Making Your Mark, The British Library ★★★★☆

Do The Write Thing: Visit The British Library's Fantastic Exhibition On The History Of Writing Making Your Mark, The British Library 4
The oldest item in The British Library's collection is this tablet of hieroglyphs setting out a hymn for Osiris. Photo: Tony Antoniou.

You'll never look at the humble payslip in the same way again  after visiting The British Library's exhibition on writing and its history. It's here we discover that a 5,000 year old Mesopotamian tablet set out how barley portions should be distributed as a wage to farm labourers. Millennia have passed, but it's not that different from the system that exists today — it's impressive to know that our payslip on screen has a legacy that stretches back to the earliest stages of civilisation.

The exhibition focuses on the writing we see all around us and take for granted, delving into its history, how it evolved and what the future holds for writing.

Writing largely came about for record-keeping so that goods could be counted, or as in the case of a 2,500BC Mesomaerican tablet, to record who ruled over which kingdoms. It's these early historians and accountants who are responsible for something that has become so essential to humanity that every child has to learn how to write at school.  

The earliest incarnation of the letter A may be found on this Sphinx, though it is sideways. Image: The British Museum.

The British Library's research is as meticulous as ever and it's fascinating to learn that the letter A was originally an ox head, as part of a phonetic alphabet that was proposed as an alternative to the hieroglyphs used by Egyptians. Over time, 'A' passed through the Phoenicians, Greeks, Etruscans and Romans, during which it got flipped over and became more abstract before being used as the first letter of our modern day alphabet.

A lengthy beautiful Roman scroll displays cursive, or joined up, writing, showing that it was an invention for writing at speed, and was much easier if lower case letters were used. It was only in the late 700s that it was decided sentences should start with an upper case letter for clarity and consistency.

Writing in stone, on metal and a hand operated press is all covered in a section looking at the actual process of writing, with the invention of metal nibs bringing about the end of writing with quills. Now all methods of writing equipment are overshadowed by the ever dependable BIC Cristal biro — a pen that still sells in the millions every day.

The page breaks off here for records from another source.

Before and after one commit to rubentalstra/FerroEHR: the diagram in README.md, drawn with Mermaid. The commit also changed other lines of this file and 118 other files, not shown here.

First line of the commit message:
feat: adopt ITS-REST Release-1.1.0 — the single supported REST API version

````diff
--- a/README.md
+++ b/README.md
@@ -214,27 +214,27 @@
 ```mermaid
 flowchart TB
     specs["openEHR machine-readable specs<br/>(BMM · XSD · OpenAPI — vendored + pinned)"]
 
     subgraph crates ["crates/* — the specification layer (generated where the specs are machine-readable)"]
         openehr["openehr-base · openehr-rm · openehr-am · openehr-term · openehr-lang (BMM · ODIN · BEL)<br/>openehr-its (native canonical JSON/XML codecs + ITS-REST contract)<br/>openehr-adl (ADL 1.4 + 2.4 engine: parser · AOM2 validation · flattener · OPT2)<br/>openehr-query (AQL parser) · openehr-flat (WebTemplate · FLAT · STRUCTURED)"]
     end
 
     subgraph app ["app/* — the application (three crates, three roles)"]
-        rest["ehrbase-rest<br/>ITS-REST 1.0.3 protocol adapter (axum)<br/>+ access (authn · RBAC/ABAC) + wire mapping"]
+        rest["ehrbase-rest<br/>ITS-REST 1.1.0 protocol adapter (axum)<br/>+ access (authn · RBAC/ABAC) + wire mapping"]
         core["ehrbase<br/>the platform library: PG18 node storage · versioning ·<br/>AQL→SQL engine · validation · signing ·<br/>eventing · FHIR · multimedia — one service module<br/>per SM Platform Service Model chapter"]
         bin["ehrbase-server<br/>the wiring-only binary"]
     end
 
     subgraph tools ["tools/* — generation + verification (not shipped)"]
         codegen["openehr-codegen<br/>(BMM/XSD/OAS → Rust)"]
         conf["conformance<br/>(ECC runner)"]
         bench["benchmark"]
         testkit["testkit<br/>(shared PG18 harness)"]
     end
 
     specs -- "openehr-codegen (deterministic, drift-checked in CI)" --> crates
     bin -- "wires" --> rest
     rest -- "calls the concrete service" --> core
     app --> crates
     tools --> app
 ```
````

Do computers mark the beginning of the end for writing? Photo: Tony Antoniou.

An early Apple Mac acts as the potential death knell for writing, as computers and smartphones mean most people barely write any more. Writing may have started out as purely functional but now it's seen more as a luxury when trying to show a personal touch. Ask anyone when they last wrote some prose and it's likely to draw a lot of blank faces.

Who knows, maybe in a hundred years time maybe we'll all have forgotten how to write and putting pen to paper may feel strange for our descendants. The future may be uncertain, but The British Library has done a fantastic job in bringing the history of writing to life with beautiful books and impressive stories.

Writing: Making Your Mark is at The British Library from 26 April to 27 August 2019. Tickets are £14.

Last Updated 25 April 2019